Shake, Rattle and Hitchhike
By Peter M. Beck
There’s nothing like a massive earthquake to rediscover the kindness of strangers. I was on my first trip outside of Tokyo to get a taste of Japan’s famed skiing. Kagura is almost 200 kilometers north in Niigata Prefecture, but the bullet train makes it possible to leave in the morning, get in a full day of skiing and be home in time for dinner—on a normal day. An intense snowstorm struck around noon. I soon resembled a snowman. At -10 or -15 Celsius, I also began to feel like one. I was in a chalet half way up the slope warming my hands when the building began to sway. I thought it was the wind until the cooks came out of the kitchen yelling “jishin!” The word is close enough to the Korean (both come from Chinese) that I knew exactly what they meant.
With all train service halted, I was forced to spend the night. Officials (and the public more broadly) could not have managed the potential chaos more smoothly. Within minutes I had a room at a hotel near the train station. Because of the earthquake, international calls were free. No one was trying to make a fast buck. But at 4 the next morning, I was nearly shaken out of bed by an even more violent tremor. It was “only” a 6.6 on the Richter scale, which is almost nothing compared to the 8.9 that struck off the east coast, but this one was vastly closer. Even more unsettling were the aftershocks, which were frequent and at times intense. Two struck during a call to my family. By then I was estimating the magnitude with a surprising degree of accuracy. I grew up in California attending San Jose Earthquakes soccer games, but I was in Seoul teaching English to my future wife when the 1989 Bay Area quake struck and I slept through the 1994 Los Angeles tremor in distant San Diego.

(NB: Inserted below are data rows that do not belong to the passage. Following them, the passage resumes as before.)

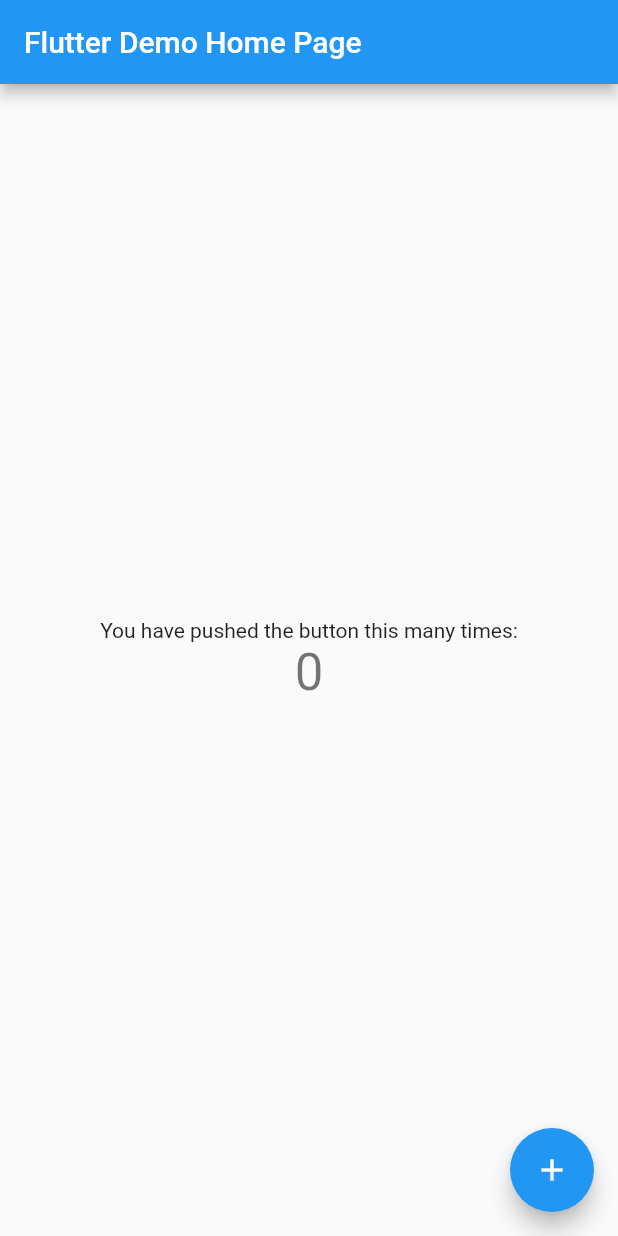
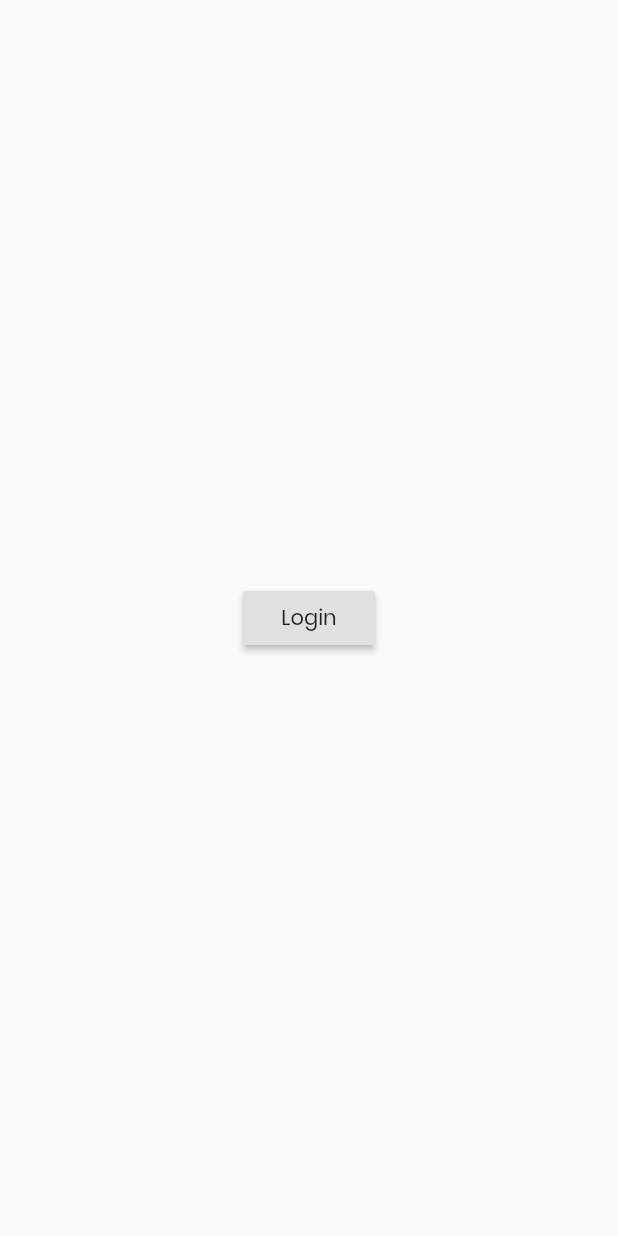
Before and after one commit to Digisata/Flutvote, a Flutter app: the screen it shows after launch, on a phone screen of 412 x 824 dp. Run offline on Flutter 3.47's test engine with Material 2 defaults, Android fonts, the phone set to English and light mode, and no system bars; our stand-ins replace firebase_auth, firebase_crashlytics; missing offline and left inert: flutter_facebook_login; accounts and stored records are empty.

Commit message:
starter pack

```diff
--- /dev/null
+++ b/lib/commons/commons.dart
@@ -0,0 +1,2 @@
+export 'color_palette.dart';
+export 'content_size.dart';
--- a/lib/main.dart
+++ b/lib/main.dart
@@ -1,117 +1,66 @@
+import 'package:firebase_crashlytics/firebase_crashlytics.dart';
 import 'package:flutter/material.dart';
+import 'package:flutter/services.dart';
+import 'package:flutvote/providers/providers.dart';
+import 'package:flutvote/routes/routes.dart';
+import 'package:provider/provider.dart';
 
 void main() {
-  runApp(MyApp());
+  Crashlytics.instance.enableInDevMode = true;
+  FlutterError.onError = Crashlytics.instance.recordFlutterError;
+  runApp(
+    ChangeNotifierProvider<AppProvider>(
+      create: (context) => AppProvider(),
+      child: Flutvote(),
+    ),
+  );
+  SystemChrome.setPreferredOrientations(
+    [
+      DeviceOrientation.portraitUp,
+      DeviceOrientation.portraitDown,
+    ],
+  );
 }
 
-class MyApp extends StatelessWidget {
-  // This widget is the root of your application.
+class Flutvote extends StatelessWidget {
   @override
   Widget build(BuildContext context) {
     return MaterialApp(
-      title: 'Flutter Demo',
+      title: 'Flutvote',
+      debugShowCheckedModeBanner: false,
+      initialRoute: '/',
+      routes: <String, WidgetBuilder>{
+        '/': (context) => SplashRoute(),
+        '/homeRoute': (context) => HomeRoute(),
+      },
       theme: ThemeData(
-        // This is the theme of your application.
-        //
-        // Try running your application with "flutter run". You'll see the
-        // application has a blue toolbar. Then, without quitting the app, try
-        // changing the primarySwatch below to Colors.green and then invoke
-        // "hot reload" (press "r" in the console where you ran "flutter run",
-        // or simply save your changes to "hot reload" in a Flutter IDE).
-        // Notice that the counter didn't reset back to zero; the application
-        // is not restarted.
-        primarySwatch: Colors.blue,
-        // This makes the visual density adapt to the platform that you run
-        // the app on. For desktop platforms, the controls will be smaller and
-        // closer together (more dense) than on mobile platforms.
-        visualDensity: VisualDensity.adaptivePlatformDensity,
+        fontFamily: 'Poppins',
+        textTheme: TextTheme(
+          headline1: TextStyle(
+            fontSize: 25,
+            fontWeight: FontWeight.bold,
+            fontStyle: FontStyle.normal,
+            color: Colors.black,
+          ),
+          headline2: TextStyle(
+            fontSize: 20.0,
+            fontStyle: FontStyle.normal,
+            color: Colors.grey,
+          ),
+          headline3: TextStyle(
+            fontSize: 20.0,
+            fontStyle: FontStyle.normal,
+            fontWeight: FontWeight.bold,
+            color: Colors.white,
+          ),
+          headline4: TextStyle(
+            color: Colors.black,
+            fontSize: 25.0,
+            fontStyle: FontStyle.normal,
+            fontWeight: FontWeight.bold,
+          ),
+        ),
       ),
-      home: MyHomePage(title: 'Flutter Demo Home Page'),
     );
   }
 }
-
-class MyHomePage extends StatefulWidget {
-  MyHomePage({Key key, this.title}) : super(key: key);
-
-  // This widget is the home page of your application. It is stateful, meaning
-  // that it has a State object (defined below) that contains fields that affect
-  // how it looks.
-
-  // This class is the configuration for the state. It holds the values (in this
-  // case the title) provided by the parent (in this case the App widget) and
-  // used by the build method of the State. Fields in a Widget subclass are
-  // always marked "final".
-
-  final String title;
-
-  @override
-  _MyHomePageState createState() => _MyHomePageState();
-}
-
-class _MyHomePageState extends State<MyHomePage> {
-  int _counter = 0;
-
-  void _incrementCounter() {
-    setState(() {
-      // This call to setState tells the Flutter framework that something has
-      // changed in this State, which causes it to rerun the build method below
-      // so that the display can reflect the updated values. If we changed
-      // _counter without calling setState(), then the build method would not be
-      // called again, and so nothing would appear to happen.
-      _counter++;
-    });
-  }
-
-  @override
-  Widget build(BuildContext context) {
-    // This method is rerun every time setState is called, for instance as done
-    // by the _incrementCounter method above.
-    //
-    // The Flutter framework has been optimized to make rerunning build methods
-    // fast, so that you can just rebuild anything that needs updating rather
-    // than having to individually change instances of widgets.
-    return Scaffold(
-      appBar: AppBar(
-        // Here we take the value from the MyHomePage object that was created by
-        // the App.build method, and use it to set our appbar title.
-        title: Text(widget.title),
-      ),
-      body: Center(
-        // Center is a layout widget. It takes a single child and positions it
-        // in the middle of the parent.
-        child: Column(
-          // Column is also a layout widget. It takes a list of children and
-          // arranges them vertically. By default, it sizes itself to fit its
-          // children horizontally, and tries to be as tall as its parent.
-          //
-          // Invoke "debug painting" (press "p" in the console, choose the
-          // "Toggle Debug Paint" action from the Flutter Inspector in Android
-          // Studio, or the "Toggle Debug Paint" command in Visual Studio Code)
-          // to see the wireframe for each widget.
-          //
-          // Column has various properties to control how it sizes itself and
-          // how it positions its children. Here we use mainAxisAlignment to
-          // center the children vertically; the main axis here is the vertical
-          // axis because Columns are vertical (the cross axis would be
-          // horizontal).
-          mainAxisAlignment: MainAxisAlignment.center,
-          children: <Widget>[
-            Text(
-              'You have pushed the button this many times:',
-            ),
-            Text(
-              '$_counter',
-              style: Theme.of(context).textTheme.headline4,
-            ),
-          ],
-        ),
-      ),
-      floatingActionButton: FloatingActionButton(
-        onPressed: _incrementCounter,
-        tooltip: 'Increment',
-        child: Icon(Icons.add),
-      ), // This trailing comma makes auto-formatting nicer for build methods.
-    );
-  }
-}
--- /dev/null
+++ b/lib/providers/app_providers.dart
@@ -0,0 +1,5 @@
+import 'package:flutter/foundation.dart';
+
+class AppProvider extends ChangeNotifier {
+
+}
--- /dev/null
+++ b/lib/providers/providers.dart
@@ -0,0 +1 @@
+export 'app_providers.dart';
--- /dev/null
+++ b/lib/routes/routes.dart
@@ -0,0 +1,2 @@
+export 'splash_route.dart';
+export 'home_route.dart';
--- /dev/null
+++ b/lib/routes/splash_route.dart
@@ -0,0 +1,25 @@
+import 'package:flutter/material.dart';
+import 'package:flutvote/services/services.dart';
+
+class SplashRoute extends StatelessWidget {
+  final FacebookAuths _facebookAuths = FacebookAuths();
+
+  @override
+  Widget build(BuildContext context) {
+    return Scaffold(
+      body: Center(
+        child: RaisedButton(
+          child: Text('Login'),
+          onPressed: () async {
+            try {
+              await _facebookAuths.signInWithFacebook();
+              Navigator.pushReplacementNamed(context, '/homeRoute');
+            } catch (error) {
+              throw 'facebook sign in error: $error';
+            }
+          },
+        ),
+      ),
+    );
+  }
+}
--- /dev/null
+++ b/lib/services/services.dart
@@ -0,0 +1,3 @@
+export 'anonymous_auths.dart';
+export 'facebook_auths.dart';
+export 'firebase_auths.dart';
```
Also changed, not shown: lib/commons/color_palette.dart (added, +10 -0 lines), lib/commons/content_size.dart (added, +71 -0 lines), lib/routes/home_route.dart (added, +33 -0 lines), lib/services/anonymous_auths.dart (added, +14 -0 lines), lib/services/facebook_auths.dart (added, +37 -0 lines), lib/services/firebase_auths.dart (added, +60 -0 lines), pubspec.yaml (+25 -15 lines), assets/fonts/Poppins-Bold.ttf (added), assets/fonts/Poppins-Regular.ttf (added), assets/logos/flutvote_logo.png (added), pubspec.lock, 38 other files.
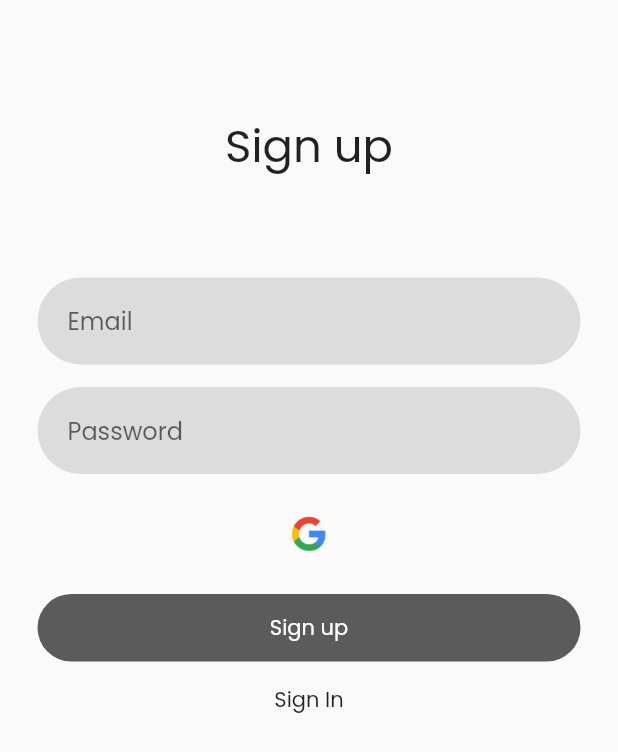
After one commit to whyspaceee/BADI, a Flutter app: the screen it shows after launch, after a tap on "Sign up", on a phone screen of 412 x 824 dp. The commit adds this screen. Shown: the top 752 px of the screen. Run offline on Flutter 3.47's test engine with Material 2 defaults, Android fonts, the phone set to English and light mode, and no system bars; our stand-ins replace firebase_auth, firebase_core, google_fonts; accounts and stored records are empty; network calls fail.

Commit message:
added sign up page

```diff
--- a/lib/authenticator.dart
+++ b/lib/authenticator.dart
@@ -23,4 +23,16 @@ class AuthService {
       return false;
     }
   }
+
+  Future<bool> signUp({required String email, required String password}) async {
+    try {
+      await _firebaseAuth.createUserWithEmailAndPassword(
+          email: email, password: password);
+      return true;
+    } on FirebaseAuthException catch (e) {
+      return false;
+    }
+  }
+
+
 }
--- a/lib/main.dart
+++ b/lib/main.dart
@@ -2,6 +2,7 @@ import 'package:firebase_auth/firebase_auth.dart';
 import 'package:flutter/material.dart';
 import 'package:google_fonts/google_fonts.dart';
 import 'package:firebase_core/firebase_core.dart';
+import 'package:sports_buddy/sign_up_page.dart';
 import '/authenticator.dart';
 import 'package:provider/provider.dart';
 import 'firebase_options.dart';
@@ -32,7 +33,12 @@ class MyApp extends StatelessWidget {
             backgroundColor: Colors.white,
             textTheme: GoogleFonts.poppinsTextTheme(),
           ),
-          home: AuthenticationWrapper(),
+          initialRoute: '/authWrapper',
+          routes: {
+            '/mainMenu': (context) => const MainMenu(),
+            '/authWrapper': (context) => const AuthenticationWrapper(),
+            '/signUp': (context) => const SignUpPage(),
+          },
         ));
   }
 }
--- a/lib/sign_in_page.dart
+++ b/lib/sign_in_page.dart
@@ -1,5 +1,6 @@
 import 'package:flutter/material.dart';
 import 'package:firebase_auth/firebase_auth.dart';
+import 'package:sports_buddy/sign_up_page.dart';
 import './authenticator.dart';
 import 'package:provider/provider.dart';
 
@@ -24,8 +25,11 @@ class _SignInPageState extends State<SignInPage> {
   }
 
   Widget build(BuildContext context) {
+    const invalidEmailorPass =
+        SnackBar(content: Text("Invalid email or password"));
     final firebaseUser = context.watch<User?>();
     return Scaffold(
+        resizeToAvoidBottomInset: false,
         body: Container(
           padding: const EdgeInsets.all(25),
           child: Column(
@@ -80,13 +84,8 @@ class _SignInPageState extends State<SignInPage> {
                 onTap: () async {
                   await logIn();
                   if (errorMessage == false) {
-                showDialog(
-                    context: context,
-                    builder: (BuildContext context) {
-                      return AlertDialog(
-                        title: Text("Invalid email or password"),
-                      );
-                    });
+                    ScaffoldMessenger.of(context)
+                        .showSnackBar(invalidEmailorPass);
                   }
                 },
                 borderRadius: BorderRadius.all(Radius.circular(50)),
@@ -108,6 +107,13 @@ class _SignInPageState extends State<SignInPage> {
               ),
               GestureDetector(
                 child: Text("Forgot your password?"),
+              ),
+              SizedBox(
+                height: 15,
+              ),
+              InkWell(
+                child: Text("Sign up"),
+                onTap: () => {Navigator.pushNamed(context, '/signUp')},
               )
             ],
           ),
--- /dev/null
+++ b/lib/sign_up_page.dart
@@ -0,0 +1,120 @@
+import 'package:firebase_auth/firebase_auth.dart';
+import 'package:flutter/material.dart';
+import 'package:google_fonts/google_fonts.dart';
+import 'package:firebase_core/firebase_core.dart';
+import '/authenticator.dart';
+import 'package:provider/provider.dart';
+import 'firebase_options.dart';
+import './sign_in_page.dart';
+
+class SignUpPage extends StatefulWidget {
+  const SignUpPage({Key? key}) : super(key: key);
+
+  @override
+  _SignUpPageState createState() => _SignUpPageState();
+}
+
+class _SignUpPageState extends State<SignUpPage> {
+  @override
+  final TextEditingController emailController = TextEditingController();
+  final TextEditingController passController = TextEditingController();
+  bool errorMessage = false;
+  Future signUp() async {
+    var message = await context.read<AuthService>().signUp(
+        email: emailController.text.trim(),
+        password: passController.text.trim());
+
+    errorMessage = message;
+  }
+
+  Widget build(BuildContext context) {
+    const invalidEmailorPass =
+        SnackBar(content: Text("Invalid email or password"));
+    return Scaffold(
+        body: Container(
+      padding: const EdgeInsets.all(25),
+      child: Column(
+        crossAxisAlignment: CrossAxisAlignment.center,
+        mainAxisAlignment: MainAxisAlignment.start,
+        children: [
+          Container(
+              padding: const EdgeInsets.all(50),
+              child: Center(
+                  child: Text(
+                "Sign up",
+                style: TextStyle(fontSize: 30),
+              ))),
+          SizedBox(height: 15),
+          Container(
+              padding: (EdgeInsets.symmetric(horizontal: 20, vertical: 5)),
+              decoration: BoxDecoration(
+                  borderRadius: BorderRadius.all(Radius.circular(50)),
+                  color: Colors.black12),
+              child: TextFormField(
+                controller: emailController,
+                decoration: InputDecoration(
+                    border: InputBorder.none, hintText: "Email"),
+                style: TextStyle(),
+              )),
+          SizedBox(height: 15),
+          Container(
+              padding: (EdgeInsets.symmetric(horizontal: 20, vertical: 5)),
+              decoration: BoxDecoration(
+                  borderRadius: BorderRadius.all(Radius.circular(50)),
+                  color: Colors.black12),
+              child: TextFormField(
+                obscureText: true,
+                controller: passController,
+                decoration: InputDecoration(
+                    border: InputBorder.none, hintText: "Password"),
+                style: TextStyle(),
+              )),
+          SizedBox(height: 25),
+          InkWell(
+            borderRadius: BorderRadius.circular(50),
+            onTap: () => {},
+            child: Container(
+                width: 30,
+                height: 30,
+                decoration: BoxDecoration(
+                    image: DecorationImage(
+                        image: AssetImage('assets/logos/google.png')))),
+          ),
+          SizedBox(height: 25),
+          InkWell(
+            onTap: () async {
+              await signUp();
+              if (errorMessage == false) {
+                ScaffoldMessenger.of(context).showSnackBar(invalidEmailorPass);
+              } else {
+                Navigator.pushNamed(context, '/authWrapper');
+              }
+            },
+            borderRadius: BorderRadius.all(Radius.circular(50)),
+            child: Container(
+              padding: EdgeInsets.symmetric(vertical: 12),
+              decoration: BoxDecoration(
+                  color: Color.fromARGB(221, 66, 66, 66),
+                  borderRadius: BorderRadius.all(Radius.circular(50))),
+              child: Center(
+                child: Text(
+                  "Sign up",
+                  style: TextStyle(color: Colors.white),
+                ),
+              ),
+            ),
+          ),
+          SizedBox(
+            height: 15,
+          ),
+          GestureDetector(
+            onTap: () => {
+              Navigator.pop(context),
+            },
+            child: Text("Sign In"),
+          )
+        ],
+      ),
+    ));
+  }
+}
```
Lines whose indentation alone changed are shown as unchanged.
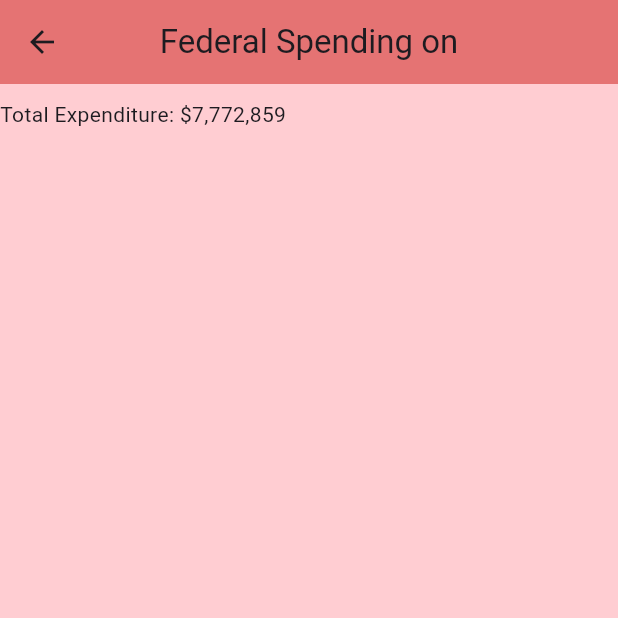
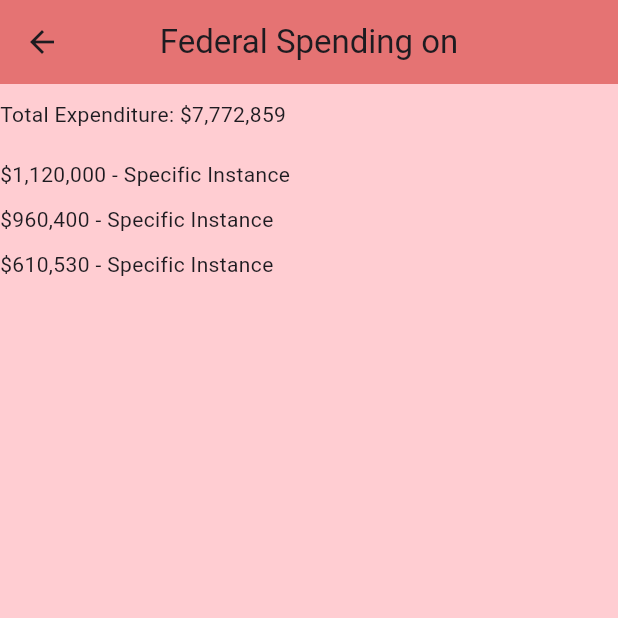
Before and after one commit to dylcarinc/Final-Project, a Flutter app: the Detailspage screen opened directly, on a phone screen of 412 x 824 dp, the top half of it. Run offline on Flutter 3.47's test engine with Material 3 defaults, Android fonts, the phone set to English and light mode, and no system bars; our stand-ins replace pie_chart.

Commit message:
Details Page edits

```diff
--- a/school_audit_navigator/lib/DetailsPage.dart
+++ b/school_audit_navigator/lib/DetailsPage.dart
@@ -22,7 +22,13 @@ class _DetailsPageState extends State<Detailspage> {
         crossAxisAlignment: CrossAxisAlignment.start,
         children: [
           SizedBox(height: 10.0,),
-          Text("Total Expenditure: \$7,772,859")
+          Text("Total Expenditure: \$7,772,859"),
+          SizedBox(height: 20.0,),
+          Text("\$1,120,000 - Specific Instance"),
+          SizedBox(height: 10.0,),
+          Text("\$960,400 - Specific Instance"),
+          SizedBox(height: 10.0,),
+          Text("\$610,530 - Specific Instance")
         ])
   );
   }
```
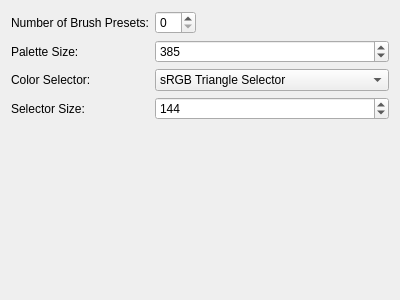
Qt form libs/ui/forms/WdgPopupPaletteSettings.ui (KDE/krita) before a commit.
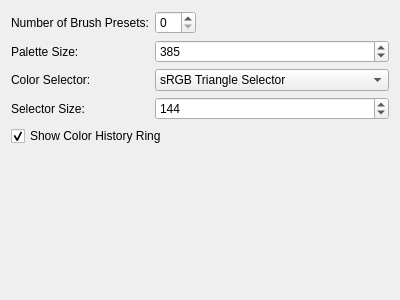
The same form after that commit. Custom widgets are drawn as their Qt base class.

Commit message: Popup Palette: Add setting to hide/show color history ring

The edit to the form file:
```diff
--- a/libs/ui/forms/WdgPopupPaletteSettings.ui
+++ b/libs/ui/forms/WdgPopupPaletteSettings.ui
@@ -95,6 +95,16 @@
      </property>
     </widget>
    </item>
+   <item row="4" column="0" colspan="2">
+    <widget class="QCheckBox" name="chkShowColorHistory">
+     <property name="text">
+      <string>Show Color History Ring</string>
+     </property>
+     <property name="checked">
+      <bool>true</bool>
+     </property>
+    </widget>
+   </item>
   </layout>
  </widget>
  <customwidgets>
```
The commit also changes 3 other files.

Given all of the aftershocks, I knew it could easily be another day before train service would resume, but I was determined not to sit around in a hotel that no longer had water. I decided to revert to my preferred means of travel in Japan during my college days: Hitchhiking. One of my professors, the late Chalmers Johnson, had strongly urged me to give it a try. Back then, there were plenty of trains, but I had no money for them. Facing the reverse this time made the experience much less humiliating. I made a sign reading “Tokyo” in my best Chinese characters and stood near the entrance to the expressway. After nearly two hours, I was finally picked up by Naoki, who told me, “I gave you a ride because Japanese people are shy and you might have to wait a long time.” A former banker, Naoki had also been enjoying the superb powder at Kagura when Japan’s worst-ever earthquake struck. He was on his way with water and food for his parents, who live closer to the epicenter of the 8.9 quake.
When he had to turn east, he dropped me off at a rest area. It was fairly desolate and there was only an hour of daylight remaining, so I was not sure what I was going to do if it took longer than that to find a ride. Fortunately, I was picked up after less than half an hour by a young couple, Daisuke and Makiko. After listening to an eclectic array of songs on their MP3 player, I discovered that my driver is the bass player for the Japanese rock band LAYZis (http://ameblo.jp/layzis-dai/). Even though I never cared for the group that most inspired him, Motely Crew, LAYZis has gained a devout fan.
Back in Tokyo, life had already returned to normal—a testament to Japan’s strict building codes. It was hard to believe that just one day earlier, millions had faced epic walks home. Shizuoka University Professor Nakamoto Yoshihiko informed me that it took him and his wife a combined nine hours to make their journeys. Other than bare supermarket shelves, it felt like a normal Saturday evening. Yet, I will have a reminder of this earthquake every time I look out my window: The needle on top of the Tokyo Tower now resembles the Leaning Tower of Pisa.
***Council on Foreign Relations-Hitachi Fellow, Keio University, Tokyo.
See Beck's Jan. 2007 Article
See Beck's Jan. 2007 Article